army. After repeated rejections because of his youth, he was finally accepted as an ambulance -1- driver with the Red Cross in Italy. Shortly before his 19th birthday, he was badly wounded by enemy fire and spent several weeks in a hospital in Milan. This experience would provide material for his future novel A Farewell to Arms. After leaving the hospital, he enlisted in the Italian Arditi, an infantry unit, and served until the Armistice on November 11, 1918. Hemingway returned to Chicago in 1919 and then went to Toronto, Canada, where he worked for the Toronto Star. Two years later, he was appointed to the Sfar's international news bureau and was assigned to Paris. From 1921 to 1927, he lived in Europe where he worked hard at realizing his ambition to become a writer. Joining

the literary circle of expatriate American writers brought together by poet, author Gertrude Stein, Hemingway profited from his association with writers like her, Ezra Pound, and F. Scott Fitzgerald. He wrote his first three works: Three Short Stories and Ten Poems (1923); In Our Time (1925), a collection of short stories; and The Torrents of Spring (1926), a novel, which went unnoticed by the public. With the publication of The Sun Also Rises in 1926, Hemingway's first major success, his reputation as a novelist was established. This novel is considered by many critics to be his finest work. The hero of the story, Jake Barnes, his sexual powers destroyed by a war wound, faced, under unusually poignant circumstances, the problem which was to be the theme of much of Hemingway's

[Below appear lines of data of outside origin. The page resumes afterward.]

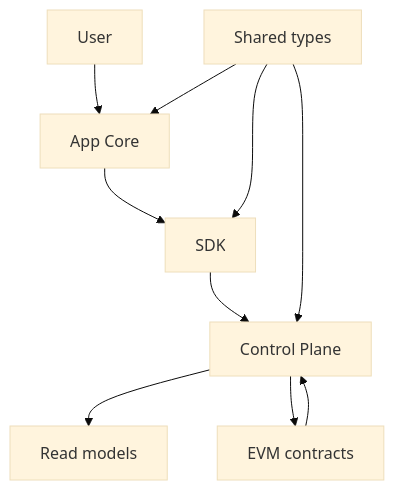
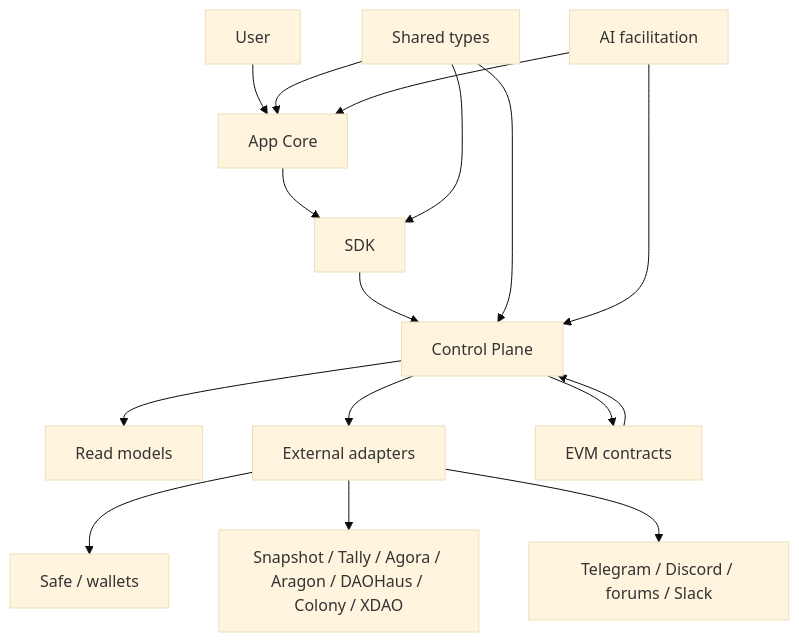
Before and after one commit to isoniaos/docs: the third of 3 diagrams in site/whitepaper.md, drawn with Mermaid (base theme). The commit also changed other lines of this file and 3 other files, not shown here.

````diff
--- a/site/whitepaper.md
+++ b/site/whitepaper.md
@@ -311,12 +580,18 @@
 ```mermaid
 flowchart TD
   User["User"] --> App["App Core"]
   App --> SDK["SDK"]
   SDK --> API["Control Plane"]
   API --> ReadModels["Read models"]
+  API --> External["External adapters"]
+  External --> Safe["Safe / wallets"]
+  External --> GovTools["Snapshot / Tally / Agora / Aragon / DAOHaus / Colony / XDAO"]
+  External --> Discussion["Telegram / Discord / forums / Slack"]
   API --> Contracts["EVM contracts"]
   Contracts --> API
   Types["Shared types"] --> SDK
   Types --> API
   Types --> App
+  AI["AI facilitation"] --> API
+  AI --> App
 ```
````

-2- later work: how man proves his manhood. Written in an original style, the novel quickly influenced other writers. Keeping emotion restrained, Hemingway emphasized his ideas through understatement. The American novelist, James T. Farrell, credited Hemingway with contributing "toward making the American •idiom the language for the evocation for sensitive and complicated feelings." In 1927 Hemingway published a collection of short stones called Men Without Women. The following year he returned to the United States, where he lived off and on for the next ten years at Key West, Florida. There he worked on A Farewell to Arms (1929). The following passage from the novel has often been pointed out as a statement of Hemingway's world view as well as the key to the novel's